conductor Diego Fasolis succeeding to elicit from the festival orchestra
— equipped with modern instruments plus harpsichord, theorbo and Baroque
flute — a sound that was both luscious and historically informed. Within
an evenly balanced company, the Argentinean alto Franco Fagioli (Bertarido)
towered for projection, agility, seamless transition between registers,
unfailing musicianship. His manly color and stage charisma may set a new
standard among countertenors. As Rodelinda, mezzo Sonia Ganassi tended to
underact throughout and suffered some strain in the upper register. For her
convenience, a couple of high pitches were transposed an octave lower, and her
whole climactic aria “Ombre, piante” was set in G minor instead of
the original B minor. Nevertheless, she sang with an elegant restraint hitherto
unnoticed in her main repertoire, stretching from Rossini and Donizetti to
Her sister-in-fiction Eduige (the established Baroque specialist Marina De
Liso) outplayed her as to style awareness, consistently unfolding hot
temperament and fanciful coloratura. On the contrary, both the villain
Grimoaldo (Paolo Fanale) and the arch-villain Garibaldo (Gezim Myshketa) were
absolute beginners in the field of early opera, yet delivered their fast runs
and stalking utterances pretty nicely. A further pleasant surprise was the male
alto Antonio Giovannini, who lent the loyal Unulfo mellow color, tasteful
da capos and lots of acting stamina, particularly in the alternative
E-minor version of “Sono i colpi della sorte” after the Hallische
To many affectionate Handelians, the opportunity to hear this and some more
passages restored to the composer’s final intentions was a novelty. Yet
the claim of a “world premiere in Andrew V. Jones’ critical
edition” is mere pressroom hype. The actual premiere with HHA material
before official publication was in Glyndebourne 1998, followed by the Göttingen
Händel-Festspiele in 2000 and sundry houses worldwide. Anyway, the new artistic
manager in Martina Franca, Mr. Alberto Triola, can rightfully boast for

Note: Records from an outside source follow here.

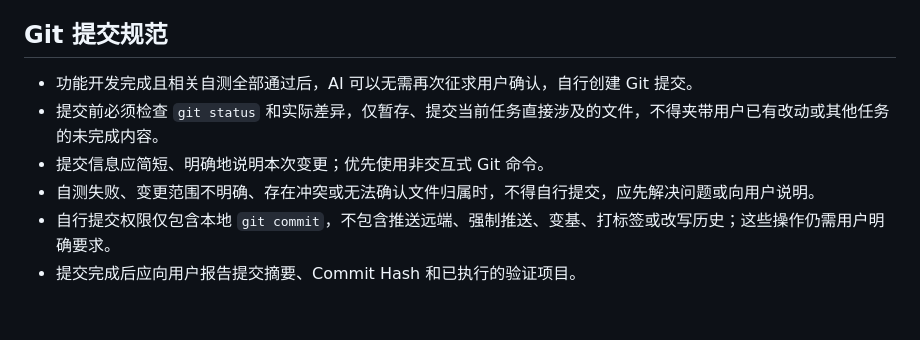
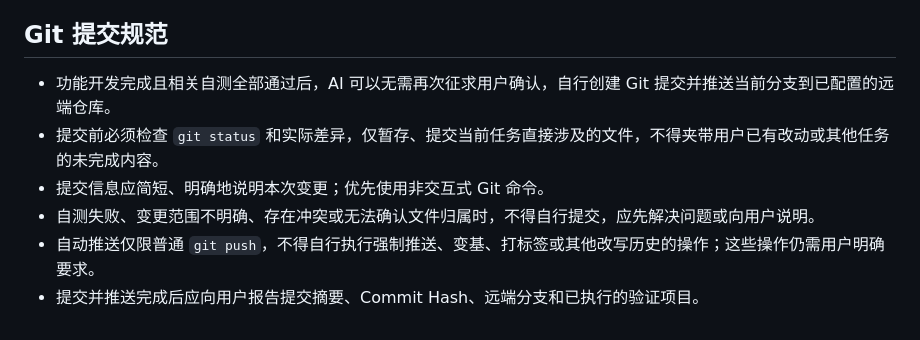
Before and after one commit to liuchsh01/liuchsh01.github.io, a Markdown page: AGENTS.md, the part around the change. GitHub-like rendering.

Commit message:
docs: allow verified changes to be pushed

```diff
--- a/AGENTS.md
+++ b/AGENTS.md
@@ -283,9 +283,9 @@
 
 ## Git 提交规范
 
-- 功能开发完成且相关自测全部通过后，AI 可以无需再次征求用户确认，自行创建 Git 提交。
+- 功能开发完成且相关自测全部通过后，AI 可以无需再次征求用户确认，自行创建 Git 提交并推送当前分支到已配置的远端仓库。
 - 提交前必须检查 `git status` 和实际差异，仅暂存、提交当前任务直接涉及的文件，不得夹带用户已有改动或其他任务的未完成内容。
 - 提交信息应简短、明确地说明本次变更；优先使用非交互式 Git 命令。
 - 自测失败、变更范围不明确、存在冲突或无法确认文件归属时，不得自行提交，应先解决问题或向用户说明。
-- 自行提交权限仅包含本地 `git commit`，不包含推送远端、强制推送、变基、打标签或改写历史；这些操作仍需用户明确要求。
-- 提交完成后应向用户报告提交摘要、Commit Hash 和已执行的验证项目。
+- 自动推送仅限普通 `git push`，不得自行执行强制推送、变基、打标签或其他改写历史的操作；这些操作仍需用户明确要求。
+- 提交并推送完成后应向用户报告提交摘要、Commit Hash、远端分支和已执行的验证项目。
```
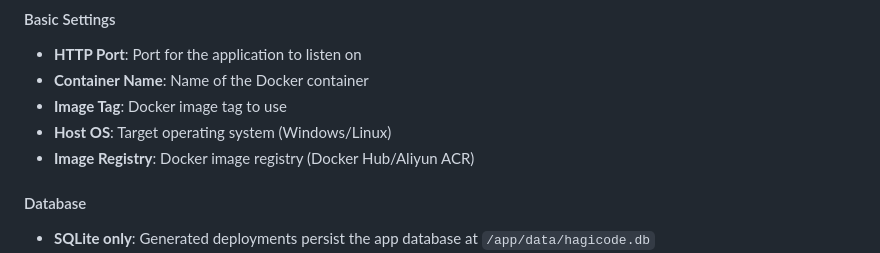
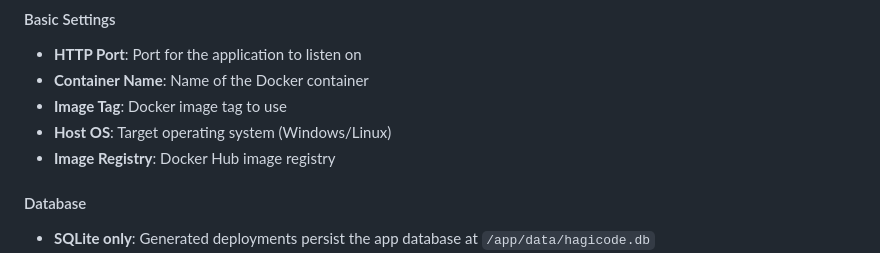
Before and after one commit to HagiCode-org/docker-compose-builder, a Markdown page: README.md, the part around the change. Drawn GitHub-style.

```diff
--- a/README.md
+++ b/README.md
@@ -107,7 +107,7 @@ The authoritative production deployment path is GitHub Actions.
 - **Container Name**: Name of the Docker container
 - **Image Tag**: Docker image tag to use
 - **Host OS**: Target operating system (Windows/Linux)
-- **Image Registry**: Docker image registry (Docker Hub/Aliyun ACR)
+- **Image Registry**: Docker Hub image registry
 
 #### Database
 - **SQLite only**: Generated deployments persist the app database at `/app/data/hagicode.db`
```
Also changed, not shown: README_cn.md (+1 -1 lines).
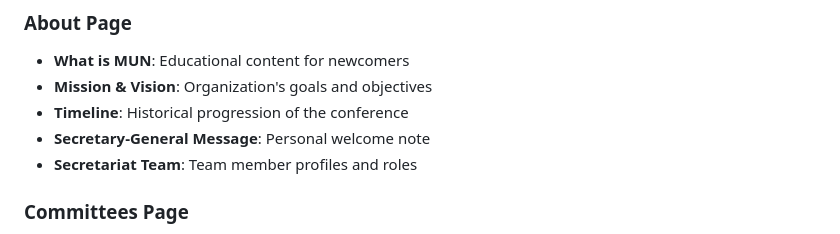
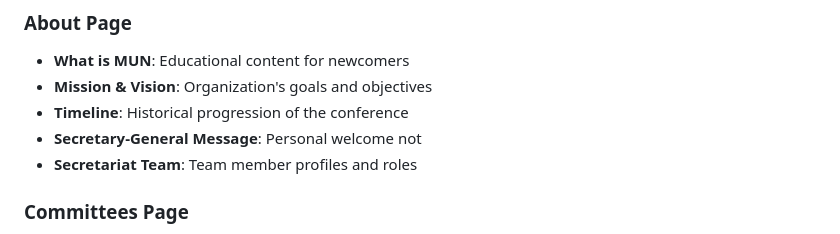
Before and after one commit to morphmun-stack/Website, a Markdown page: README.md, the part around the change. GitHub-like rendering.

```diff
--- a/README.md
+++ b/README.md
@@ -15,7 +15,7 @@ A modern, responsive website for the Morph MUN 2025 conference, featuring profes
 - **What is MUN**: Educational content for newcomers
 - **Mission & Vision**: Organization's goals and objectives
 - **Timeline**: Historical progression of the conference
-- **Secretary-General Message**: Personal welcome note
+- **Secretary-General Message**: Personal welcome not
 - **Secretariat Team**: Team member profiles and roles
 
 ### Committees Page
```
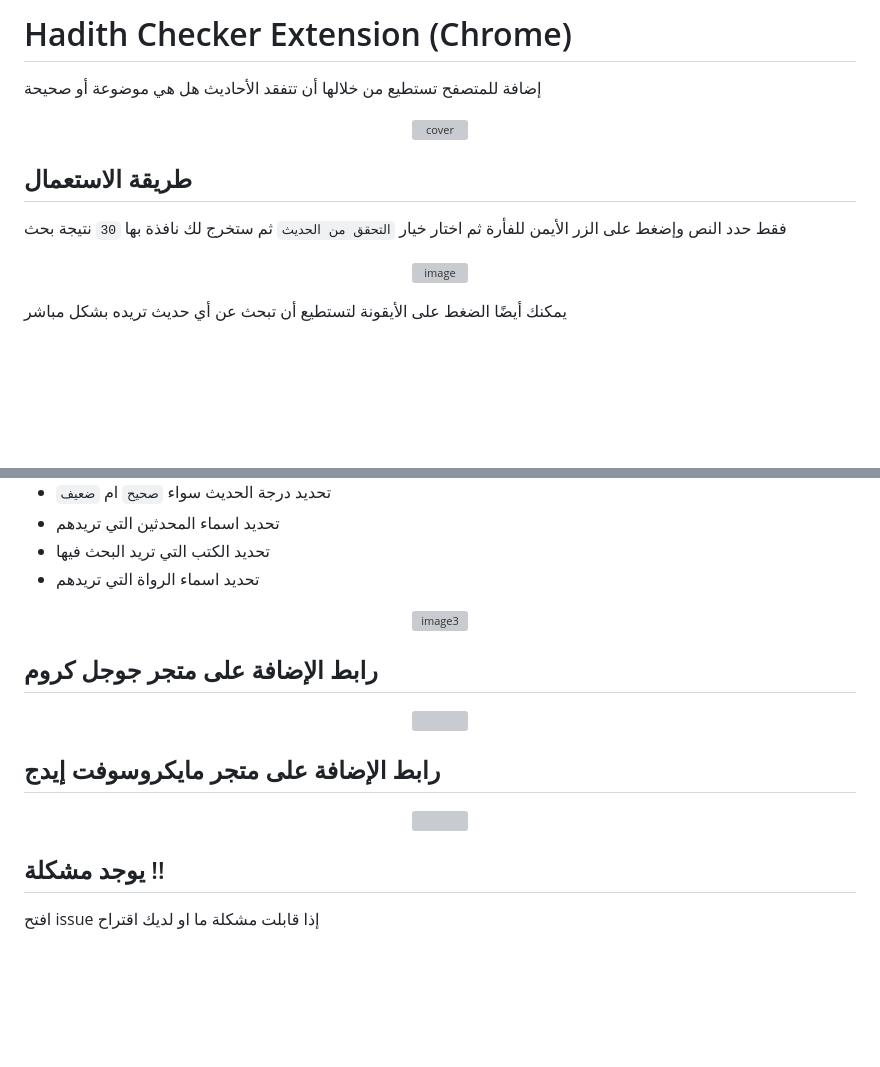
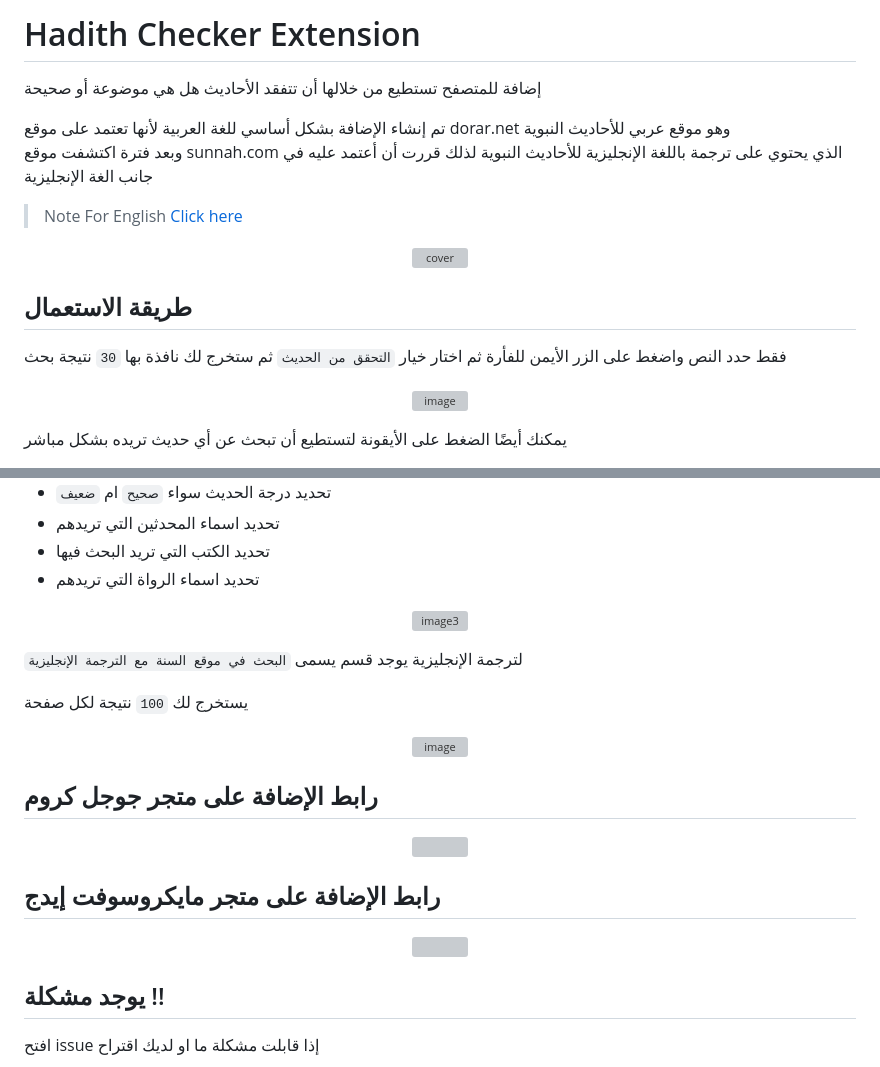
Before and after one commit to AhmedElTabarani/hadith-checker-extension, a Markdown page: README.md, 2 parts joined by grey strips. Drawn GitHub-style; blank space fills up the shorter version; grey boxes are pictures that could not be loaded.

Commit message:
Add English README

```diff
--- a/README.md
+++ b/README.md
@@ -1,6 +1,11 @@
-# Hadith Checker Extension (Chrome)
+# Hadith Checker Extension
 
 إضافة للمتصفح تستطيع من خلالها أن تتفقد الأحاديث هل هي موضوعة أو صحيحة
+
+تم إنشاء الإضافة بشكل أساسي للغة العربية لأنها تعتمد على موقع dorar.net وهو موقع عربي للأحاديث النبوية
+وبعد فترة اكتشفت موقع sunnah.com الذي يحتوي على ترجمة باللغة الإنجليزية للأحاديث النبوية لذلك قررت أن أعتمد عليه في جانب الغة الإنجليزية
+
+> Note For English [Click here](https://github.com/AhmedElTabarani/hadith-checker-extension/blob/main/README_ENGLISH.md)
 
 <div align="center">
 
@@ -10,7 +15,7 @@
 
 ## طريقة الاستعمال
 
-فقط حدد النص وإضغط على الزر الأيمن للفأرة ثم اختار خيار `التحقق من الحديث` ثم ستخرج لك نافذة بها `30` نتيجة بحث
+فقط حدد النص واضغط على الزر الأيمن للفأرة ثم اختار خيار `التحقق من الحديث` ثم ستخرج لك نافذة بها `30` نتيجة بحث
 
 <div align="center">
 
@@ -58,8 +63,17 @@
 
 </div>
 
+لترجمة الإنجليزية يوجد قسم يسمى `البحث في موقع السنة مع الترجمة الإنجليزية`
+
+يستخرج لك `100` نتيجة لكل صفحة
+
+<div align="center">
+
+![image](https://github.com/AhmedElTabarani/hadith-checker-extension/assets/69223584/7269b811-f327-4ebb-8bed-00e2ccc9bf16)
+
+</div>
+
 ## رابط الإضافة على متجر جوجل كروم
-
 
 <div align="center">
 
@@ -68,7 +82,6 @@
    <img src="https://github.com/AhmedElTabarani/hadith-checker-extension/assets/69223584/af57d468-21bf-423b-a7a4-ed4e94e32bd1" width="300px">
 
 </a>
-
 
 </div>
 
@@ -82,7 +95,6 @@
 
 </a>
 
-
 </div>
 
 ## يوجد مشكلة !!
```
Also changed, not shown: README_ENGLISH.md (added, +74 -0 lines).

bringing to attention a dramatic masterpiece which, despite its Italian
subject, was hitherto neglected by the major opera theaters in Italy.